◆ WORK ITEM ◆
Repeat each entry exactly and drop the pictures.

+++ SOURCE DATA

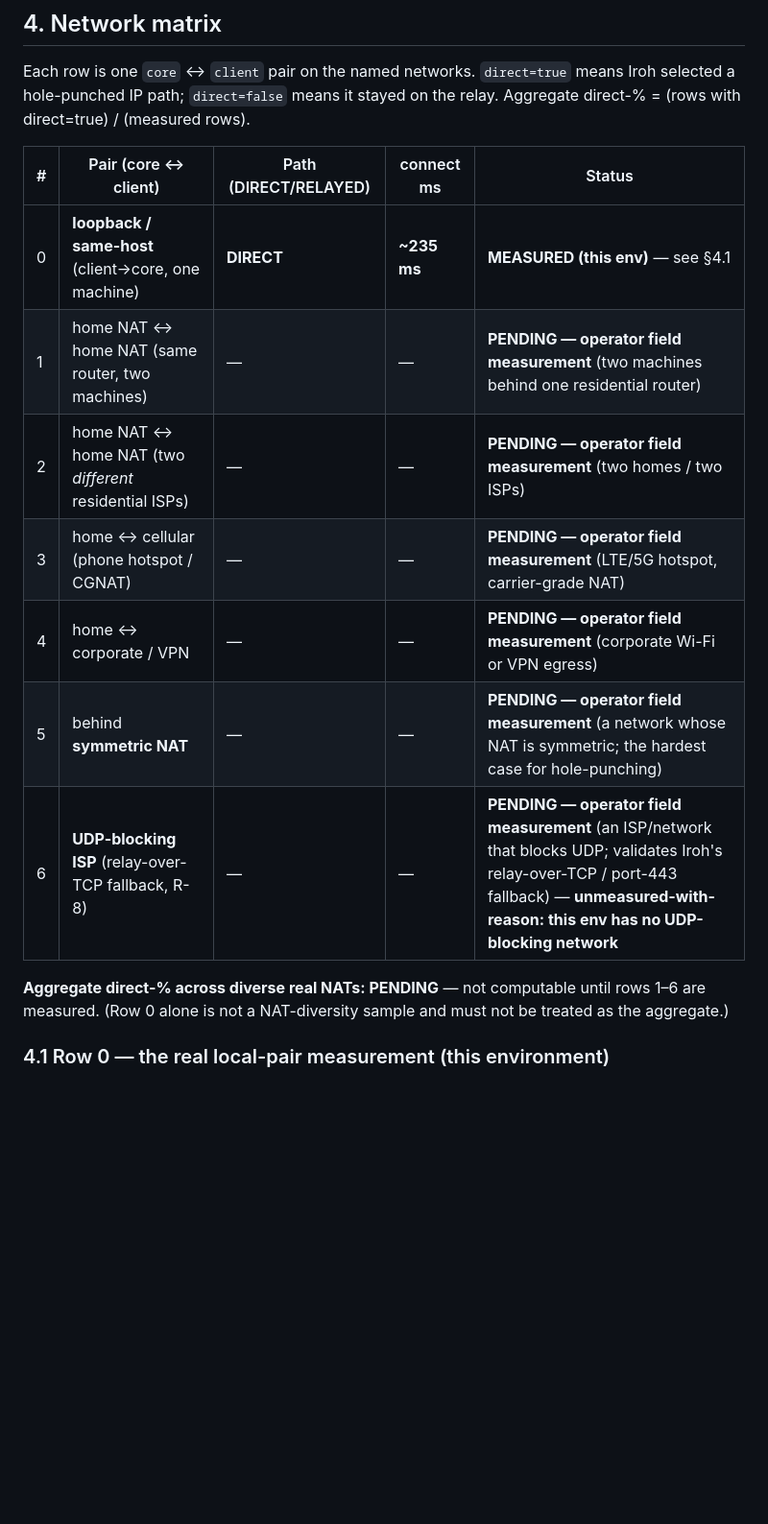
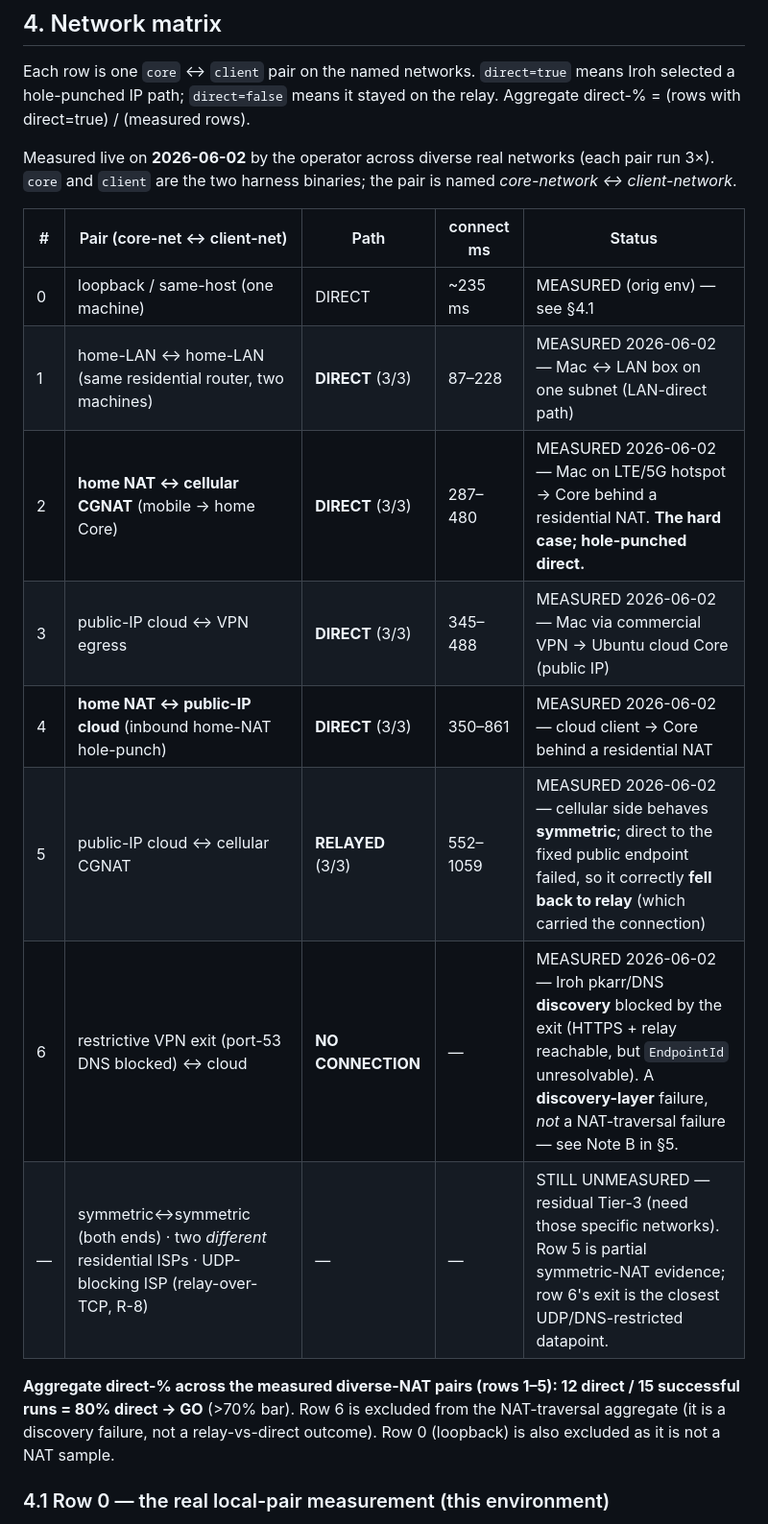
Before and after one commit to aminry/concerto, a Markdown page: design/spikes/iroh-nat-findings.md, the part around one of its changes. Shown at 96% size. GitHub-like rendering; blank space fills up the shorter version.

```diff
--- a/design/spikes/iroh-nat-findings.md
+++ b/design/spikes/iroh-nat-findings.md
@@ -70,19 +70,25 @@ Each row is one `core` ↔ `client` pair on the named networks. `direct=true`
 means Iroh selected a hole-punched IP path; `direct=false` means it stayed on
 the relay. Aggregate direct-% = (rows with direct=true) / (measured rows).
 
-| # | Pair (core ↔ client) | Path (DIRECT/RELAYED) | connect ms | Status |
+Measured live on **2026-06-02** by the operator across diverse real networks
+(each pair run 3×). `core` and `client` are the two harness binaries; the pair
+is named *core-network ↔ client-network*.
+
+| # | Pair (core-net ↔ client-net) | Path | connect ms | Status |
 |---|---|---|---|---|
-| 0 | **loopback / same-host** (client→core, one machine) | **DIRECT** | **~235 ms** | **MEASURED (this env)** — see §4.1 |
-| 1 | home NAT ↔ home NAT (same router, two machines) | — | — | **PENDING — operator field measurement** (two machines behind one residential router) |
-| 2 | home NAT ↔ home NAT (two *different* residential ISPs) | — | — | **PENDING — operator field measurement** (two homes / two ISPs) |
-| 3 | home ↔ cellular (phone hotspot / CGNAT) | — | — | **PENDING — operator field measurement** (LTE/5G hotspot, carrier-grade NAT) |
-| 4 | home ↔ corporate / VPN | — | — | **PENDING — operator field measurement** (corporate Wi-Fi or VPN egress) |
-| 5 | behind **symmetric NAT** | — | — | **PENDING — operator field measurement** (a network whose NAT is symmetric; the hardest case for hole-punching) |
-| 6 | **UDP-blocking ISP** (relay-over-TCP fallback, R-8) | — | — | **PENDING — operator field measurement** (an ISP/network that blocks UDP; validates Iroh's relay-over-TCP / port-443 fallback) — **unmeasured-with-reason: this env has no UDP-blocking network** |
+| 0 | loopback / same-host (one machine) | DIRECT | ~235 ms | MEASURED (orig env) — see §4.1 |
+| 1 | home-LAN ↔ home-LAN (same residential router, two machines) | **DIRECT** (3/3) | 87–228 | MEASURED 2026-06-02 — Mac ↔ LAN box on one subnet (LAN-direct path) |
+| 2 | **home NAT ↔ cellular CGNAT** (mobile → home Core) | **DIRECT** (3/3) | 287–480 | MEASURED 2026-06-02 — Mac on LTE/5G hotspot → Core behind a residential NAT. **The hard case; hole-punched direct.** |
+| 3 | public-IP cloud ↔ VPN egress | **DIRECT** (3/3) | 345–488 | MEASURED 2026-06-02 — Mac via commercial VPN → Ubuntu cloud Core (public IP) |
+| 4 | **home NAT ↔ public-IP cloud** (inbound home-NAT hole-punch) | **DIRECT** (3/3) | 350–861 | MEASURED 2026-06-02 — cloud client → Core behind a residential NAT |
+| 5 | public-IP cloud ↔ cellular CGNAT | **RELAYED** (3/3) | 552–1059 | MEASURED 2026-06-02 — cellular side behaves **symmetric**; direct to the fixed public endpoint failed, so it correctly **fell back to relay** (which carried the connection) |
+| 6 | restrictive VPN exit (port-53 DNS blocked) ↔ cloud | **NO CONNECTION** | — | MEASURED 2026-06-02 — Iroh pkarr/DNS **discovery** blocked by the exit (HTTPS + relay reachable, but `EndpointId` unresolvable). A **discovery-layer** failure, *not* a NAT-traversal failure — see Note B in §5. |
+| — | symmetric↔symmetric (both ends) · two *different* residential ISPs · UDP-blocking ISP (relay-over-TCP, R-8) | — | — | STILL UNMEASURED — residual Tier-3 (need those specific networks). Row 5 is partial symmetric-NAT evidence; row 6's exit is the closest UDP/DNS-restricted datapoint. |
 
-**Aggregate direct-% across diverse real NATs: PENDING** — not computable until
-rows 1–6 are measured. (Row 0 alone is not a NAT-diversity sample and must not
-be treated as the aggregate.)
+**Aggregate direct-% across the measured diverse-NAT pairs (rows 1–5): 12 direct
+/ 15 successful runs = 80% direct → GO** (>70% bar). Row 6 is excluded from the
+NAT-traversal aggregate (it is a discovery failure, not a relay-vs-direct
+outcome). Row 0 (loopback) is also excluded as it is not a NAT sample.
 
 ### 4.1 Row 0 — the real local-pair measurement (this environment)
 
```
Also changed, not shown: other parts of design/spikes/iroh-nat-findings.md (+43 -31 lines).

++++++

◆ RESULT OF THIS TASK ◆
Before and after one commit to aminry/concerto, a Markdown page: design/spikes/iroh-nat-findings.md, the part around one of its changes. Shown at 96% size. GitHub-like rendering; blank space fills up the shorter version.

```diff
--- a/design/spikes/iroh-nat-findings.md
+++ b/design/spikes/iroh-nat-findings.md
@@ -70,19 +70,25 @@ Each row is one `core` ↔ `client` pair on the named networks. `direct=true`
 means Iroh selected a hole-punched IP path; `direct=false` means it stayed on
 the relay. Aggregate direct-% = (rows with direct=true) / (measured rows).
 
-| # | Pair (core ↔ client) | Path (DIRECT/RELAYED) | connect ms | Status |
+Measured live on **2026-06-02** by the operator across diverse real networks
+(each pair run 3×). `core` and `client` are the two harness binaries; the pair
+is named *core-network ↔ client-network*.
+
+| # | Pair (core-net ↔ client-net) | Path | connect ms | Status |
 |---|---|---|---|---|
-| 0 | **loopback / same-host** (client→core, one machine) | **DIRECT** | **~235 ms** | **MEASURED (this env)** — see §4.1 |
-| 1 | home NAT ↔ home NAT (same router, two machines) | — | — | **PENDING — operator field measurement** (two machines behind one residential router) |
-| 2 | home NAT ↔ home NAT (two *different* residential ISPs) | — | — | **PENDING — operator field measurement** (two homes / two ISPs) |
-| 3 | home ↔ cellular (phone hotspot / CGNAT) | — | — | **PENDING — operator field measurement** (LTE/5G hotspot, carrier-grade NAT) |
-| 4 | home ↔ corporate / VPN | — | — | **PENDING — operator field measurement** (corporate Wi-Fi or VPN egress) |
-| 5 | behind **symmetric NAT** | — | — | **PENDING — operator field measurement** (a network whose NAT is symmetric; the hardest case for hole-punching) |
-| 6 | **UDP-blocking ISP** (relay-over-TCP fallback, R-8) | — | — | **PENDING — operator field measurement** (an ISP/network that blocks UDP; validates Iroh's relay-over-TCP / port-443 fallback) — **unmeasured-with-reason: this env has no UDP-blocking network** |
+| 0 | loopback / same-host (one machine) | DIRECT | ~235 ms | MEASURED (orig env) — see §4.1 |
+| 1 | home-LAN ↔ home-LAN (same residential router, two machines) | **DIRECT** (3/3) | 87–228 | MEASURED 2026-06-02 — Mac ↔ LAN box on one subnet (LAN-direct path) |
+| 2 | **home NAT ↔ cellular CGNAT** (mobile → home Core) | **DIRECT** (3/3) | 287–480 | MEASURED 2026-06-02 — Mac on LTE/5G hotspot → Core behind a residential NAT. **The hard case; hole-punched direct.** |
+| 3 | public-IP cloud ↔ VPN egress | **DIRECT** (3/3) | 345–488 | MEASURED 2026-06-02 — Mac via commercial VPN → Ubuntu cloud Core (public IP) |
+| 4 | **home NAT ↔ public-IP cloud** (inbound home-NAT hole-punch) | **DIRECT** (3/3) | 350–861 | MEASURED 2026-06-02 — cloud client → Core behind a residential NAT |
+| 5 | public-IP cloud ↔ cellular CGNAT | **RELAYED** (3/3) | 552–1059 | MEASURED 2026-06-02 — cellular side behaves **symmetric**; direct to the fixed public endpoint failed, so it correctly **fell back to relay** (which carried the connection) |
+| 6 | restrictive VPN exit (port-53 DNS blocked) ↔ cloud | **NO CONNECTION** | — | MEASURED 2026-06-02 — Iroh pkarr/DNS **discovery** blocked by the exit (HTTPS + relay reachable, but `EndpointId` unresolvable). A **discovery-layer** failure, *not* a NAT-traversal failure — see Note B in §5. |
+| — | symmetric↔symmetric (both ends) · two *different* residential ISPs · UDP-blocking ISP (relay-over-TCP, R-8) | — | — | STILL UNMEASURED — residual Tier-3 (need those specific networks). Row 5 is partial symmetric-NAT evidence; row 6's exit is the closest UDP/DNS-restricted datapoint. |
 
-**Aggregate direct-% across diverse real NATs: PENDING** — not computable until
-rows 1–6 are measured. (Row 0 alone is not a NAT-diversity sample and must not
-be treated as the aggregate.)
+**Aggregate direct-% across the measured diverse-NAT pairs (rows 1–5): 12 direct
+/ 15 successful runs = 80% direct → GO** (>70% bar). Row 6 is excluded from the
+NAT-traversal aggregate (it is a discovery failure, not a relay-vs-direct
+outcome). Row 0 (loopback) is also excluded as it is not a NAT sample.
 
 ### 4.1 Row 0 — the real local-pair measurement (this environment)
 
```
Also changed, not shown: other parts of design/spikes/iroh-nat-findings.md (+43 -31 lines).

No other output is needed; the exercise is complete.